Costs of the goods sold (CoGS) refer to the total cost of the inventory used to create food and beverage items during a limited period. Understanding your CoGS through accurate tracking through restaurant inventory management software supports you monitor how much profit you get per plate, informing critical menu engineering decisions.
Labor is one of your restaurant’s highest costs. Your labor cost includes wages for salaried and hourly employees and other expenses associated with delivery—overtime, payroll taxes, and employee benefits like health care and sick or vacation days.
Overhead cost includes your directly controllable expenses, like supplies, repairs, and marketing, as well as your non-controllable fixed operating expenses, like rent, utilities, salaries, or insurance.
Increasing Your Restaurant Profit Margin
Your restaurant can enhance profit margins and raise profitability in two primary ways: increasing sales or decreasing expenses. Although many restaurant owners focus solely on increasing sales volume, streamlining your costs while maintaining the revenue could also enhance your margins.
Upgrade Restaurant Technology:

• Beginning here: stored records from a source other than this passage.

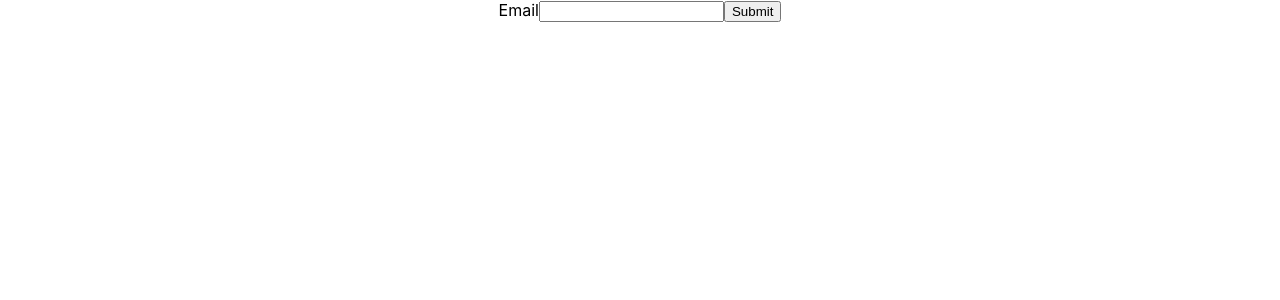
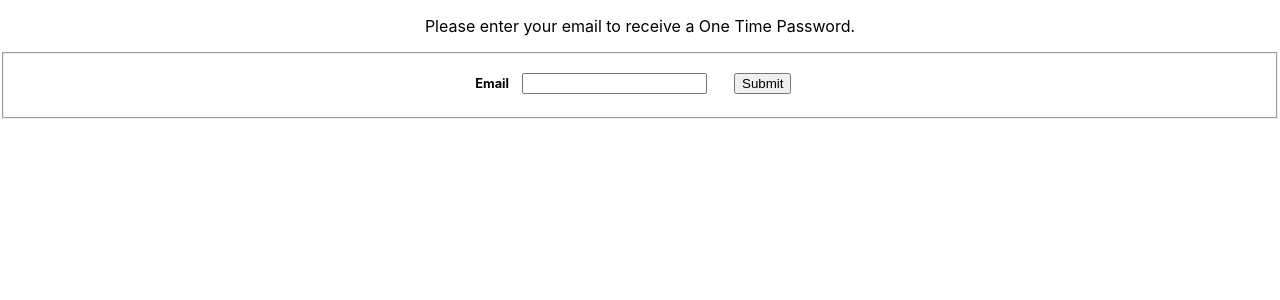
Before and after one commit to olivarity/serverless-email-otp, a React (Create React App) app in the folder web/: page / in a window 1280 px wide. Shown: the top 300 px of the page. Built offline with nearby package versions, Linux system fonts and the light colour scheme.

Commit message:
Improve interactivity

```diff
--- a/web/src/App.css
+++ b/web/src/App.css
@@ -40,3 +40,12 @@
 .error {
   color: red;
 }
+
+input {
+  margin: 1em;
+}
+
+label {
+  font-size: 0.8em;
+  font-weight: bold;
+}
--- a/web/src/App.js
+++ b/web/src/App.js
@@ -4,21 +4,25 @@ import Protected from './Protected';
 import TextInput from './components/TextInput';
 
 export default function App() {
-  const [ email, updateEmail ] = useState();
-  const [ auth, updateAuth ] = useState();
-  const [ errorMessage, updateErrorMessage ] = useState();
+  const [ email, updateEmail ] = useState(null);
+  const [ auth, updateAuth ] = useState(null);
+  const [ errorMessage, updateErrorMessage ] = useState(null);
+  const [ isLoading, updateIsLoading ] = useState(false);
 
   async function requestEmail(emailValue) {
+    updateIsLoading(true);
     await fetch('https://om6evmhe19.execute-api.us-east-1.amazonaws.com/auth/login', {
       method: 'POST',
       headers: { 'Content-Type': 'application/json' },
       body: JSON.stringify({ email: emailValue })
     });
     updateEmail(emailValue);
+    updateIsLoading(false);
     updateErrorMessage(null);
   }
 
   async function attemptChallenge(codeValue) {
+    updateIsLoading(true);
     const res = await fetch('https://om6evmhe19.execute-api.us-east-1.amazonaws.com/auth/login/challenge', {
       method: 'POST',
       headers: { 'Content-Type': 'application/json' },
@@ -36,6 +40,7 @@ export default function App() {
 
       updateErrorMessage(payload.message);
     }
+    updateIsLoading(false);
   }
 
   function buildPage() {
@@ -47,8 +52,10 @@ export default function App() {
         <>
           <p>Logging in as {email}. Please enter code from email.</p>
           <TextInput
+            key="otp"
             label="OTP"
             onSubmit={attemptChallenge}
+            disabled={isLoading}
             type="tel"
             pattern="\d{6}"
             placeholder="######"
@@ -59,11 +66,16 @@ export default function App() {
     }
     else {
       return (
-        <TextInput
-          label="Email"
-          type="email"
-          onSubmit={requestEmail}
-        />
+        <>
+          <p>Please enter your email to receive a One Time Password.</p>
+          <TextInput
+            key="email"
+            label="Email"
+            onSubmit={requestEmail}
+            disabled={isLoading}
+            type="email"
+          />
+        </>
       );
     }
   }
--- a/web/src/Protected.js
+++ b/web/src/Protected.js
@@ -27,7 +27,7 @@ export default function Protected({ auth }) {
     return (
         <div className='protected'>
             <p>{isLoading ? "Loading..." : `My status is: "${status}"`}</p>
-            <TextInput label="Update status" onSubmit={postStatus} />
+            <TextInput key="status" label="Update status" onSubmit={postStatus} />
         </div>
     );
 }
--- a/web/src/components/TextInput.js
+++ b/web/src/components/TextInput.js
@@ -1,6 +1,6 @@
 import { useState } from 'react';
 
-export default function TextInput({ label, onSubmit, ...props }) {
+export default function TextInput({ label, onSubmit, disabled, ...props }) {
     const [value, setValue] = useState('');
 
     function handleInputChange(e) {
@@ -14,6 +14,7 @@ export default function TextInput({ label, onSubmit, ...props }) {
 
     return(
         <form onSubmit={handleFormSubmit}>
+            <fieldset disabled={disabled ? 'disabled' : ''}>
                 <label>{label}</label>
                 <input
                     value={value}
@@ -21,6 +22,7 @@ export default function TextInput({ label, onSubmit, ...props }) {
                     {...props}
                 />
                 <input type="submit" value="Submit" />
+            </fieldset>
         </form>
     );
 }
```
Lines whose indentation alone changed are shown as unchanged.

The invention of restaurant technology can help you reduce the cost of restaurant staff, one of your most important, most manageable costs. Based on predicting and selling goals percent of working hours, restaurant planning software can help your management team manage your work hours while saving time and energy. In addition, dining technology as a mobile app can be a single point of contact for company-wide shift requests and messages, encouraging employee engagement.
Other restaurant technologies, such as a fully integrated point-of-sale (POS) system, restaurant-specific software, and performance reporting and financial reporting tools, can provide your management team with business insight. In contrast, innovative management software and actual reporting, compared to theory, can help you reduce food costs.
Add Online Ordering to Your Restaurant:
With 46% of smartphone users now using their cell phones to order restaurant releases or delivery at least once or twice a month, online ordering is a new tool to help boost sales. More restaurants add delivery as online orders grow and become more popular with Grubhub, Postmates, Uber Eats, and DoorDash. First, however, make sure you look at the results on your profit line by using your restaurant management plan to track the financial impact of adding a service delivery.
Manage Your Online Presence:
Your online presence is more significant than ever, with your new and existing customers looking online at your restaurant before visiting.
Engage with your digital-savvy customers, keep your website and menu updated, and, most importantly, make it easy to use. Make it a priority to manage your presence on major review sites, such as Yelp and Google, because this listing depends on whether you update or not. In addition, think of a strategy to respond to updates in a dignified, professional manner to keep up with your online reputation. With more customers relying on social media to be available, maintaining an aggressive social media presence can help you connect with new visitors and engage with regular ones.
Adopt a Customer Loyalty Program to Incentivize Repeat Customers
A loyalty program can be essential to create a deeper connection with your customers. Such a plan can reward your regular customers with points or discounts, increase sales volume, and visit the restaurant. A customer loyalty program can also aid you in tracking and understanding essential data about your customers, aids in menu changes, and inform business planning.
Understanding the restaurant’s average profit margin requires you to keep track of important metrics about your expenses and sales. Understanding your profit margin ensures that your business is healthy today and sets your restaurant a long-term success.
If you want to track the restaurant profit line using asset management or thoughtful planning, consider an integrated restaurant management system, now with the new Smart Ops Release. Restaurant365 includes software accounting software, restaurant software, software management software, staff remuneration + HR software, and software management on a cloud-based platform fully integrated with your POS system, as well as your food and beverage retailers and banking.